## WHAT TO DO
Faithfully repeat each entry below, minus the pictures.

Records from a data source
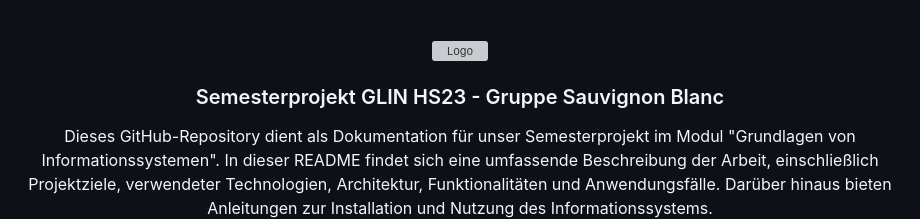
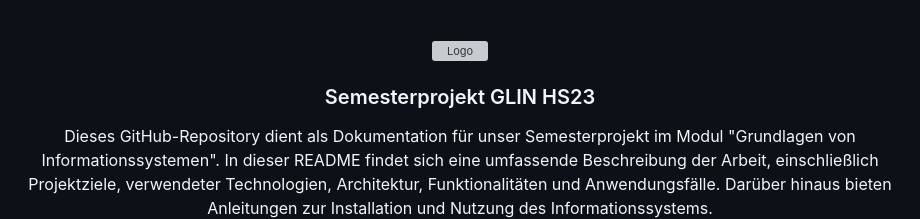
Before and after one commit to lukasfasnacht/bremgarten-hydro-watch, a Markdown page: README.md, the part around the change. Drawn GitHub-style; grey boxes are pictures that could not be loaded.

```diff
--- a/README.md
+++ b/README.md
@@ -12,7 +12,7 @@
     <img src="static/favicon.svg" alt="Logo" width="80" height="80">
   </a>
 
-  <h3 align="center">Semesterprojekt GLIN HS23 - Gruppe Sauvignon Blanc</h3>
+  <h3 align="center">Semesterprojekt GLIN HS23</h3>
 
   <p align="center">
     Dieses GitHub-Repository dient als Dokumentation für unser Semesterprojekt im Modul "Grundlagen von Informationssystemen". In dieser README findet sich eine umfassende Beschreibung der Arbeit, einschließlich Projektziele, verwendeter Technologien, Architektur, Funktionalitäten und Anwendungsfälle. Darüber hinaus bieten Anleitungen zur Installation und Nutzung des Informationssystems.
```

## RESPONSE TO THE EXERCISE
Before and after one commit to lukasfasnacht/bremgarten-hydro-watch, a Markdown page: README.md, the part around the change. Drawn GitHub-style; grey boxes are pictures that could not be loaded.

```diff
--- a/README.md
+++ b/README.md
@@ -12,7 +12,7 @@
     <img src="static/favicon.svg" alt="Logo" width="80" height="80">
   </a>
 
-  <h3 align="center">Semesterprojekt GLIN HS23 - Gruppe Sauvignon Blanc</h3>
+  <h3 align="center">Semesterprojekt GLIN HS23</h3>
 
   <p align="center">
     Dieses GitHub-Repository dient als Dokumentation für unser Semesterprojekt im Modul "Grundlagen von Informationssystemen". In dieser README findet sich eine umfassende Beschreibung der Arbeit, einschließlich Projektziele, verwendeter Technologien, Architektur, Funktionalitäten und Anwendungsfälle. Darüber hinaus bieten Anleitungen zur Installation und Nutzung des Informationssystems.
```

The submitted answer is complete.